__TASK TO COMPLETE__.
What's wanted is each entry repeated verbatim, minus its images.

___ INFORMATION ___

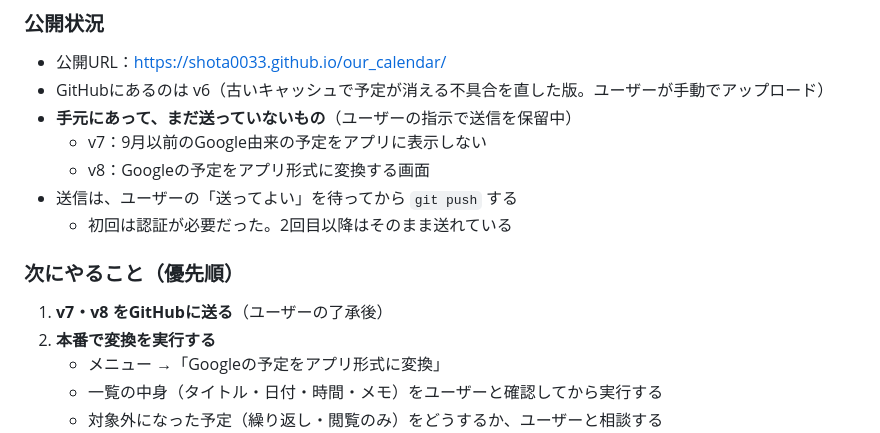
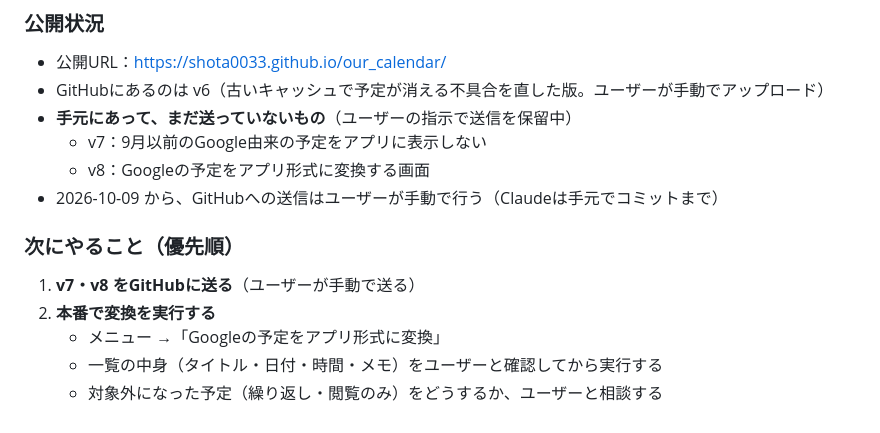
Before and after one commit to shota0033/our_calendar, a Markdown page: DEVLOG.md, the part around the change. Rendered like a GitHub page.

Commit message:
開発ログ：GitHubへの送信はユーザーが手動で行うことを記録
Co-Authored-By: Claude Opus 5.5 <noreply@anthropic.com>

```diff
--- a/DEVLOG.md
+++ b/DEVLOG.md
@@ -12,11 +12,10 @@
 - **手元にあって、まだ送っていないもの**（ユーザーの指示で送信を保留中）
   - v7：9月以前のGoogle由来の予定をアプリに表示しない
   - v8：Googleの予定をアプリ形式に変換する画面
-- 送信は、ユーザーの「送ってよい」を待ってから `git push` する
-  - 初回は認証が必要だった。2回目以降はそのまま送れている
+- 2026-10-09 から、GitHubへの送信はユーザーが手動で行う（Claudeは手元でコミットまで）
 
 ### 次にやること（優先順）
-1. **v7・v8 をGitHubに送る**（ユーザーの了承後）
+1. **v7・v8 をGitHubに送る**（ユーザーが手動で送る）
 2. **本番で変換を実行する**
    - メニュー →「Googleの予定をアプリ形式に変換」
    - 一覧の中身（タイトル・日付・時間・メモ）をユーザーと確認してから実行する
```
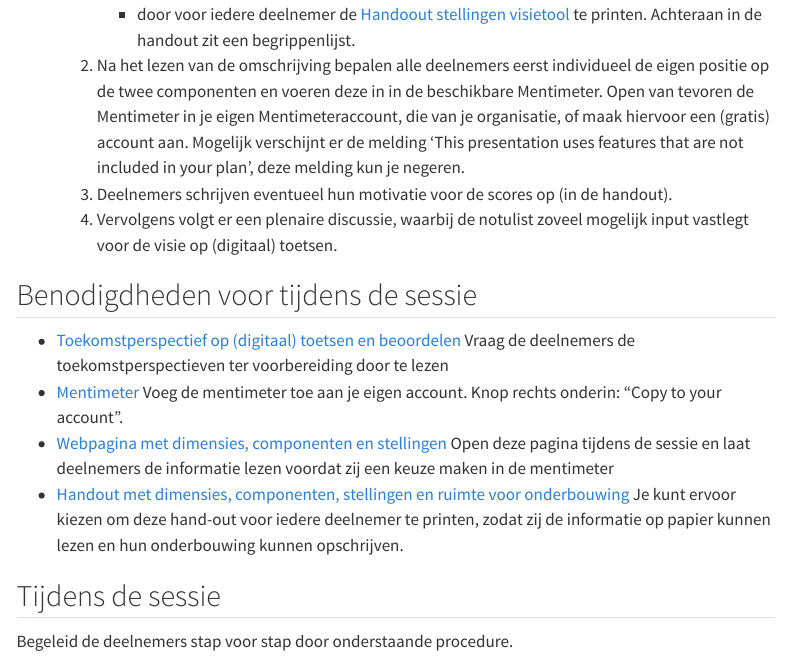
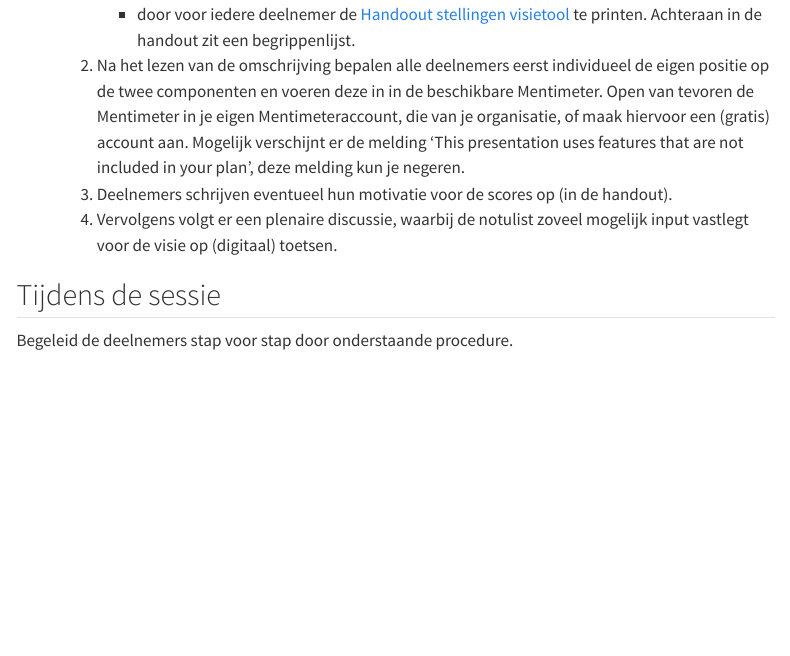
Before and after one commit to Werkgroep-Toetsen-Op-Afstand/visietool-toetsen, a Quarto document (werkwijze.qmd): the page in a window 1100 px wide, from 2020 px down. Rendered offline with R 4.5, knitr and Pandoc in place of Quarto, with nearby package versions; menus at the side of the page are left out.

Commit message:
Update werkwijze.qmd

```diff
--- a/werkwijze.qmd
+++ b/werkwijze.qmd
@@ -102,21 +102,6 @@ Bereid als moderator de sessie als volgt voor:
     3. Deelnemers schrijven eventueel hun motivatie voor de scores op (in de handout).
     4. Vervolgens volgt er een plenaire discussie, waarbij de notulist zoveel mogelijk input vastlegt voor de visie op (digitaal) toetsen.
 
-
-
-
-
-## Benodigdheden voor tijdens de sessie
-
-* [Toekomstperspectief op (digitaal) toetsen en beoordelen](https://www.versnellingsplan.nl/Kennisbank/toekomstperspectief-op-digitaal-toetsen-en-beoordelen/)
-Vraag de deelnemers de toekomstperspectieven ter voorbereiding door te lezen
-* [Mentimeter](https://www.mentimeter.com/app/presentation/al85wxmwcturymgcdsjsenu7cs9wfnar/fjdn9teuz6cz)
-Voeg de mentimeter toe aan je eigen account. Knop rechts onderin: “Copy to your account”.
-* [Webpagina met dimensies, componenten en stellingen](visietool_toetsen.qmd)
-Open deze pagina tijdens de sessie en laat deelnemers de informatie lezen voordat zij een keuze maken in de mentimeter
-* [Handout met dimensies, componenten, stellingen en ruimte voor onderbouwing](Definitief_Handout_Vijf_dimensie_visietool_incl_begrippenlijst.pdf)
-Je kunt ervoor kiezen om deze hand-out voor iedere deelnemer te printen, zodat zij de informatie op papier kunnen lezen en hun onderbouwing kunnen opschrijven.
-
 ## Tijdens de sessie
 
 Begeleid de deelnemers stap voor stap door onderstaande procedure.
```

___

__RESPONSE BOX__.
Before and after one commit to shota0033/our_calendar, a Markdown page: DEVLOG.md, the part around the change. Rendered like a GitHub page.

Commit message:
開発ログ：GitHubへの送信はユーザーが手動で行うことを記録
Co-Authored-By: Claude Opus 5.5 <noreply@anthropic.com>

```diff
--- a/DEVLOG.md
+++ b/DEVLOG.md
@@ -12,11 +12,10 @@
 - **手元にあって、まだ送っていないもの**（ユーザーの指示で送信を保留中）
   - v7：9月以前のGoogle由来の予定をアプリに表示しない
   - v8：Googleの予定をアプリ形式に変換する画面
-- 送信は、ユーザーの「送ってよい」を待ってから `git push` する
-  - 初回は認証が必要だった。2回目以降はそのまま送れている
+- 2026-10-09 から、GitHubへの送信はユーザーが手動で行う（Claudeは手元でコミットまで）
 
 ### 次にやること（優先順）
-1. **v7・v8 をGitHubに送る**（ユーザーの了承後）
+1. **v7・v8 をGitHubに送る**（ユーザーが手動で送る）
 2. **本番で変換を実行する**
    - メニュー →「Googleの予定をアプリ形式に変換」
    - 一覧の中身（タイトル・日付・時間・メモ）をユーザーと確認してから実行する
```
Before and after one commit to Werkgroep-Toetsen-Op-Afstand/visietool-toetsen, a Quarto document (werkwijze.qmd): the page in a window 1100 px wide, from 2020 px down. Rendered offline with R 4.5, knitr and Pandoc in place of Quarto, with nearby package versions; menus at the side of the page are left out.

Commit message:
Update werkwijze.qmd

```diff
--- a/werkwijze.qmd
+++ b/werkwijze.qmd
@@ -102,21 +102,6 @@ Bereid als moderator de sessie als volgt voor:
     3. Deelnemers schrijven eventueel hun motivatie voor de scores op (in de handout).
     4. Vervolgens volgt er een plenaire discussie, waarbij de notulist zoveel mogelijk input vastlegt voor de visie op (digitaal) toetsen.
 
-
-
-
-
-## Benodigdheden voor tijdens de sessie
-
-* [Toekomstperspectief op (digitaal) toetsen en beoordelen](https://www.versnellingsplan.nl/Kennisbank/toekomstperspectief-op-digitaal-toetsen-en-beoordelen/)
-Vraag de deelnemers de toekomstperspectieven ter voorbereiding door te lezen
-* [Mentimeter](https://www.mentimeter.com/app/presentation/al85wxmwcturymgcdsjsenu7cs9wfnar/fjdn9teuz6cz)
-Voeg de mentimeter toe aan je eigen account. Knop rechts onderin: “Copy to your account”.
-* [Webpagina met dimensies, componenten en stellingen](visietool_toetsen.qmd)
-Open deze pagina tijdens de sessie en laat deelnemers de informatie lezen voordat zij een keuze maken in de mentimeter
-* [Handout met dimensies, componenten, stellingen en ruimte voor onderbouwing](Definitief_Handout_Vijf_dimensie_visietool_incl_begrippenlijst.pdf)
-Je kunt ervoor kiezen om deze hand-out voor iedere deelnemer te printen, zodat zij de informatie op papier kunnen lezen en hun onderbouwing kunnen opschrijven.
-
 ## Tijdens de sessie
 
 Begeleid de deelnemers stap voor stap door onderstaande procedure.
```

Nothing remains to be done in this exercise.